The book is divided into four sections. The first is a familiar macroeconomic analysis of a rising East and declining West, the familiar “Asian Century” narrative. Here Shiraishi lays the bed for seeds of risks to look out for and mitigate. For example, he identifies wealth disparity as political risk: economic development leads to rising expectations of the population which need to be addressed through wealth transfer. Another risk for national strategy makers is falling into the middle income trap. Shiraishi points out that “economic growth… will have an impact on the balance of power” giving the orthodox view that macroeconomic policy is key to a national strategy. Countries must pursue policies to improve their position in global value chains while avoiding policies that may cause the flight of investment.
The middle sections cover the current status of the United States and China, and a number of ASEAN states respectively. Unfortunately, as the original Japanese version of the book was published in 2015, this new release misses the transformative years of the Trump and Xi regimes.
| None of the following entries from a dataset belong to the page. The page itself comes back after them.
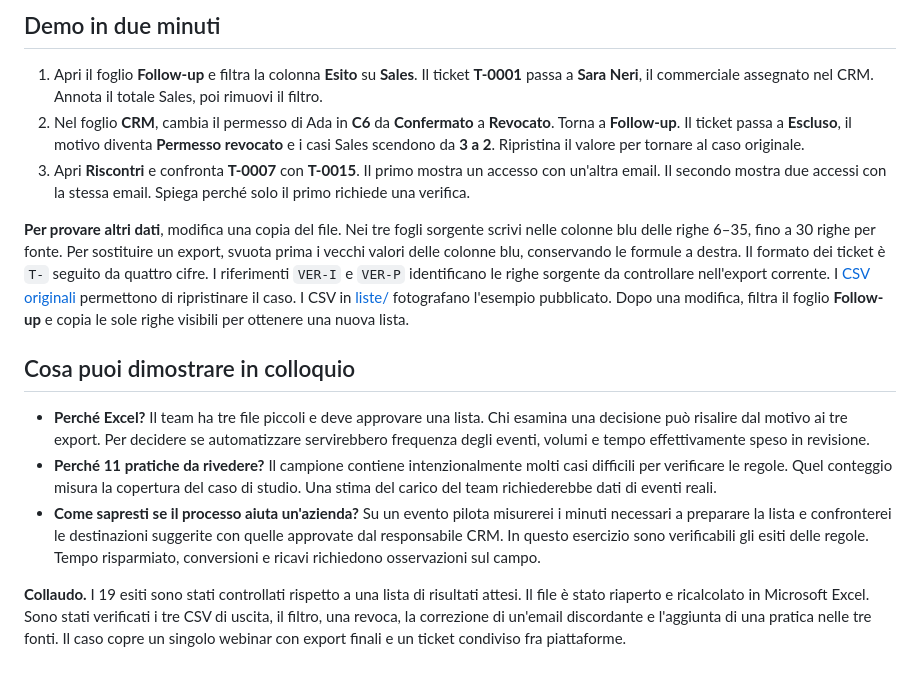
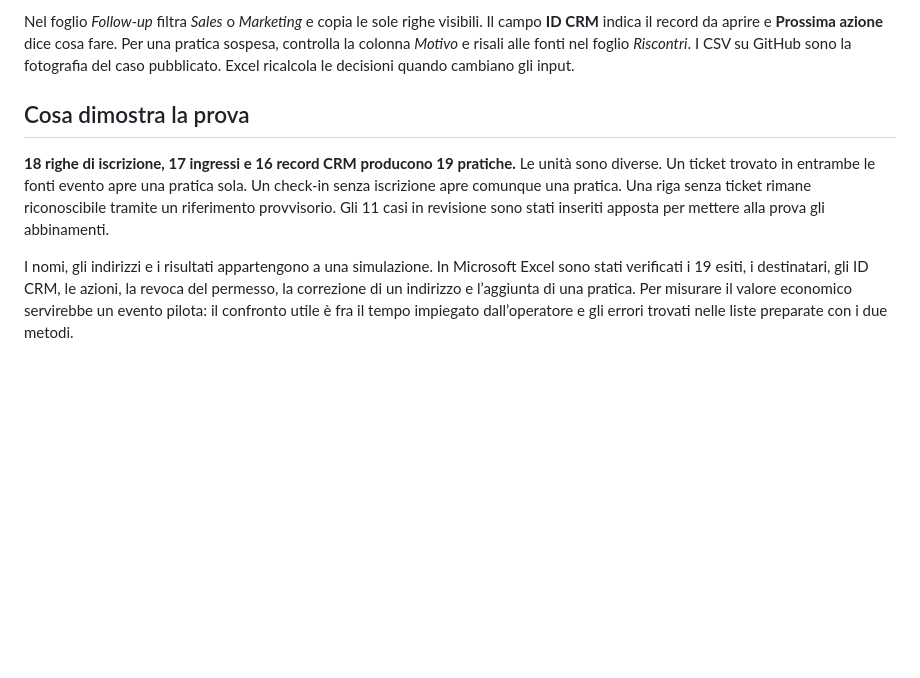
Before and after one commit to errer441122/eventi-b2b-agenda-e-follow-up, a Markdown page: README.md, the part around one of its changes. Drawn GitHub-style; blank space fills up the shorter version.

```diff
--- a/README.md
+++ b/README.md
@@ -38,16 +32,8 @@ HubSpot consente già di importare i partecipanti a un evento usando l'email com
 
-## Demo in due minuti
+Nel foglio *Follow-up* filtra *Sales* o *Marketing* e copia le sole righe visibili. Il campo **ID CRM** indica il record da aprire e **Prossima azione** dice cosa fare. Per una pratica sospesa, controlla la colonna *Motivo* e risali alle fonti nel foglio *Riscontri*. I CSV su GitHub sono la fotografia del caso pubblicato. Excel ricalcola le decisioni quando cambiano gli input.
 
-1. Apri il foglio **Follow-up** e filtra la colonna **Esito** su **Sales**. Il ticket **T-0001** passa a **Sara Neri**, il commerciale assegnato nel CRM. Annota il totale Sales, poi rimuovi il filtro.
-2. Nel foglio **CRM**, cambia il permesso di Ada in **C6** da **Confermato** a **Revocato**. Torna a **Follow-up**. Il ticket passa a **Escluso**, il motivo diventa **Permesso revocato** e i casi Sales scendono da **3 a 2**. Ripristina il valore per tornare al caso originale.
-3. Apri **Riscontri** e confronta **T-0007** con **T-0015**. Il primo mostra un accesso con un'altra email. Il secondo mostra due accessi con la stessa email. Spiega perché solo il primo richiede una verifica.
+## Cosa dimostra la prova
 
-**Per provare altri dati**, modifica una copia del file. Nei tre fogli sorgente scrivi nelle colonne blu delle righe 6–35, fino a 30 righe per fonte. Per sostituire un export, svuota prima i vecchi valori delle colonne blu, conservando le formule a destra. Il formato dei ticket è `T-` seguito da quattro cifre. I riferimenti `VER-I` e `VER-P` identificano le righe sorgente da controllare nell'export corrente. I [CSV originali](dati/) permettono di ripristinare il caso. I CSV in [liste/](liste/) fotografano l'esempio pubblicato. Dopo una modifica, filtra il foglio **Follow-up** e copia le sole righe visibili per ottenere una nuova lista.
+**18 righe di iscrizione, 17 ingressi e 16 record CRM producono 19 pratiche.** Le unità sono diverse. Un ticket trovato in entrambe le fonti evento apre una pratica sola. Un check-in senza iscrizione apre comunque una pratica. Una riga senza ticket rimane riconoscibile tramite un riferimento provvisorio. Gli 11 casi in revisione sono stati inseriti apposta per mettere alla prova gli abbinamenti.
 
-## Cosa puoi dimostrare in colloquio
-
-- **Perché Excel?** Il team ha tre file piccoli e deve approvare una lista. Chi esamina una decisione può risalire dal motivo ai tre export. Per decidere se automatizzare servirebbero frequenza degli eventi, volumi e tempo effettivamente speso in revisione.
-- **Perché 11 pratiche da rivedere?** Il campione contiene intenzionalmente molti casi difficili per verificare le regole. Quel conteggio misura la copertura del caso di studio. Una stima del carico del team richiederebbe dati di eventi reali.
-- **Come sapresti se il processo aiuta un'azienda?** Su un evento pilota misurerei i minuti necessari a preparare la lista e confronterei le destinazioni suggerite con quelle approvate dal responsabile CRM. In questo esercizio sono verificabili gli esiti delle regole. Tempo risparmiato, conversioni e ricavi richiedono osservazioni sul campo.
-
-**Collaudo.** I 19 esiti sono stati controllati rispetto a una lista di risultati attesi. Il file è stato riaperto e ricalcolato in Microsoft Excel. Sono stati verificati i tre CSV di uscita, il filtro, una revoca, la correzione di un'email discordante e l'aggiunta di una pratica nelle tre fonti. Il caso copre un singolo webinar con export finali e un ticket condiviso fra piattaforme.
+I nomi, gli indirizzi e i risultati appartengono a una simulazione. In Microsoft Excel sono stati verificati i 19 esiti, i destinatari, gli ID CRM, le azioni, la revoca del permesso, la correzione di un indirizzo e l’aggiunta di una pratica. Per misurare il valore economico servirebbe un evento pilota: il confronto utile è fra il tempo impiegato dall’operatore e gli errori trovati nelle liste preparate con i due metodi.
```
Also changed, not shown: other parts of README.md (+19 -25 lines), assets/anteprima.png, 6 other files.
For this English-language edition it would have been well worth the effort of adding an addendum for as the subtitle of the book suggests, Asia is a “region of change.”
Shiriaishi concludes with a consideration of Japan’s place amongst the dynamic Asian context presented in the book. He argues Japan must come up with a “grand strategy”. No longer the region’s foremost economic power, Japan still can lead in the rebalancing of Asia. Among other things, Shiraishi suggests moving the regional security architecture away from the US-centric hub-and-spokes system, established in the 1950s, to a network of alliances. Japan has been actively following this suggestion under the Free and Open Indo-Pacific banner. Japan also looks to have followed Shiraishi’s line in strengthening the global financial order by bringing the Trans-Pacific Partnership (TPP) to completion as the Comprehensive and Progressive Agreement for Trans-Pacific Partnership (CPTPP) after the Trump Administration backed out the United States in 2017.
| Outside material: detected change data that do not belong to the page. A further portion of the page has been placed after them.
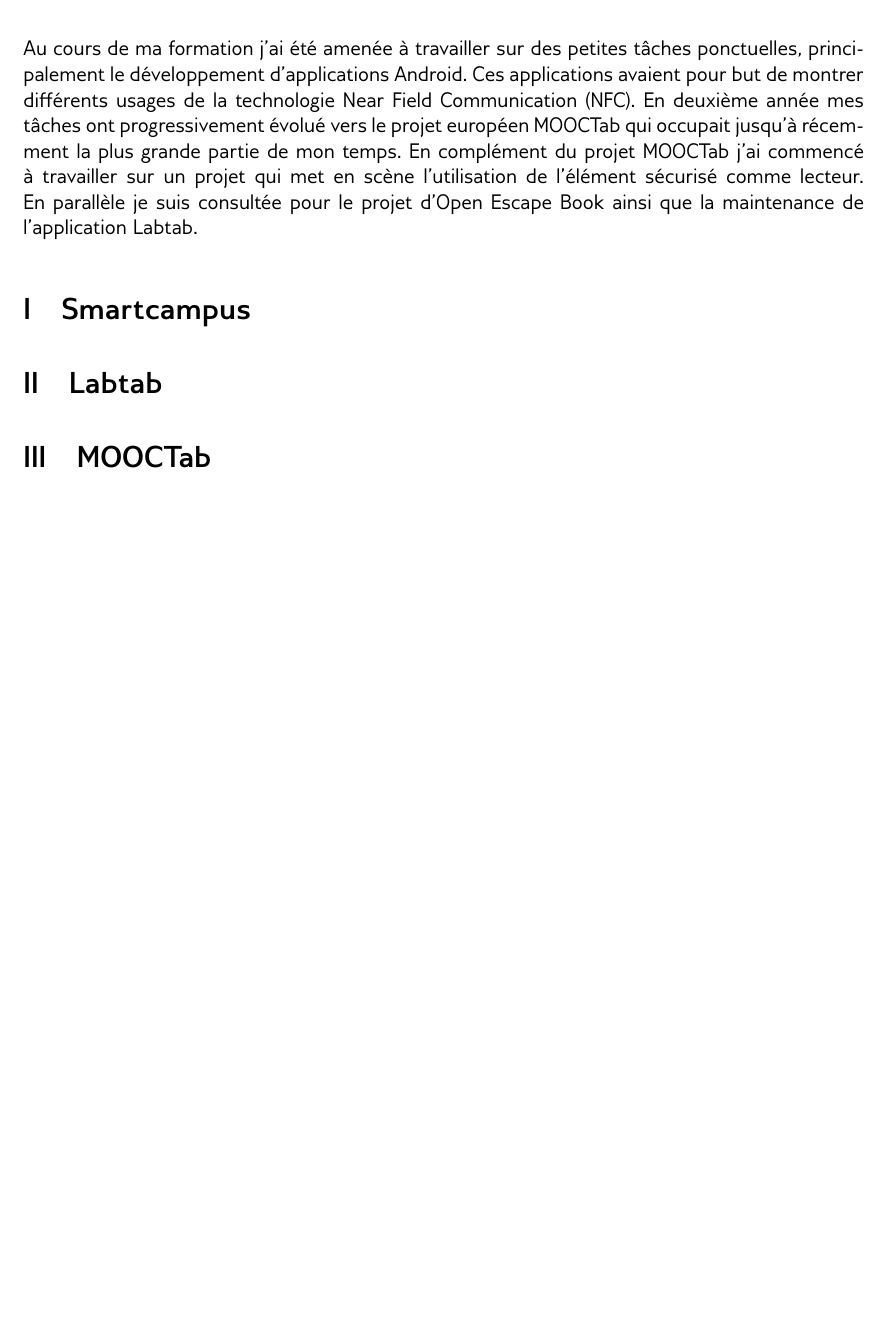
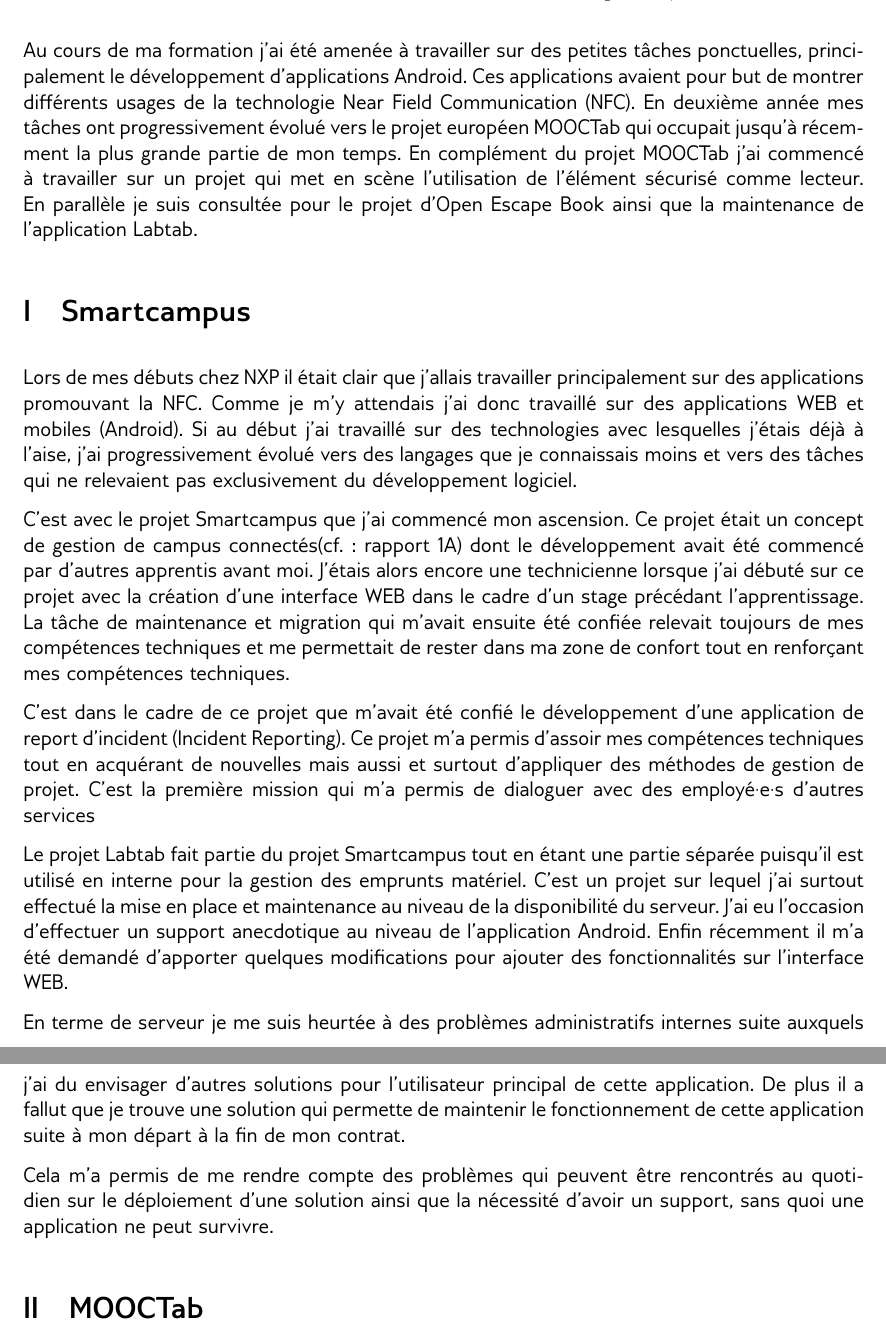
Before and after one commit to RefinedSnow/Rapport3A, a LaTeX document (LaTex/RapportMi3A.tex): part of page 9 of 12 before the commit and two parts of pages 9 and 10 of 13 after it, the two joined at a grey line, cut so that both start at the same text, the shorter picture padded with empty space. Compiled offline with pdfLaTeX.

Commit message:
Evolution

```diff
--- a/LaTex/RapportMi3A.tex
+++ b/LaTex/RapportMi3A.tex
@@ -156,7 +156,22 @@
 
 \section{Smartcampus}
 
-\section{Labtab}
+Lors de mes débuts chez NXP il était clair que j'allais travailler principalement sur des applications promouvant la \gls{nfc}. Comme je m'y attendais j'ai donc travaillé sur des applications WEB et mobiles (Android).
+Si au début j'ai travaillé sur des technologies avec lesquelles j'étais déjà à l'aise, j'ai progressivement évolué vers des langages que je connaissais moins et vers des tâches qui ne relevaient pas exclusivement du développement logiciel.
+
+C'est avec le projet Smartcampus que j'ai commencé mon ascension. Ce projet était un concept de gestion de campus connectés(cf. : rapport 1A) dont le développement avait été commencé par d'autres apprentis avant moi. J'étais alors encore une technicienne lorsque j'ai débuté sur ce projet avec la création d'une interface WEB dans le cadre d'un stage précédant l'apprentissage.
+La tâche de maintenance et migration qui m'avait ensuite été confiée relevait toujours de mes compétences techniques et me permettait de rester dans ma zone de confort tout en renforçant mes compétences techniques.
+
+C'est dans le cadre de ce projet que m'avait été confié le développement d'une application de report d'incident (Incident Reporting). Ce projet m'a permis d'assoir mes compétences techniques tout en acquérant de nouvelles mais aussi et surtout d'appliquer des méthodes de gestion de projet. C'est la première mission qui m'a permis de dialoguer avec des employé\textperiodcentered e\textperiodcentered s d'autres services
+%la suite pls
+
+Le projet Labtab fait partie du projet Smartcampus tout en étant une partie séparée puisqu'il est utilisé en interne pour la gestion des emprunts matériel. C'est un projet sur lequel j'ai surtout effectué la mise en place et maintenance au niveau de la disponibilité du serveur.
+J'ai eu l'occasion d'effectuer un support anecdotique au niveau de l'application Android. Enfin récemment il m'a été demandé d'apporter quelques modifications pour ajouter des fonctionnalités sur l'interface WEB.
+
+En terme de serveur je me suis heurtée à des problèmes administratifs internes suite auxquels j'ai du envisager d'autres solutions pour l'utilisateur principal de cette application. De plus il a fallut que je trouve une solution qui permette de maintenir le fonctionnement de cette application suite à mon départ à la fin de mon contrat.
+
+Cela m'a permis de me rendre compte des problèmes qui peuvent être rencontrés au quotidien sur le déploiement d'une solution ainsi que la nécessité d'avoir un support, sans quoi une application ne peut survivre.
+
 
 \section{MOOCTab}
 
```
Shiraishi has long been an influential voice in mainstream Japanese foreign policy thought, and so it is not surprising to find, six years after its original publication, that the Japanese government has generally followed his script. The one piece of Shiraishi’s advice Japan has yet to follow is facing up to its own imperialist and colonial past. As an acclaimed scholar working on Southeast Asia for decades, Shiraishi is very familiar with this topic, and the book urges reconciliation in its final pages.
Despite six years having passed since the original publication, this English edition of Maritime Asia vs Continental Asia contains useful insight into establishment Japanese thought. Beyond that there are some interesting ideas worthy of further exploration. Buried amid the theoretical scaffolding of the first chapter is a fascinating account of how uneven urbanization is creating new regional hub cities which compete with one another across transnational lines, effectively dissipating centralized power. However, despite his “eclectic” methodology, Shiraishi’s thesis is not particularly novel, essentially arguing that in this transformative era Japan must step up and fight to maintain the status quo—the customary clarion call of a declining power.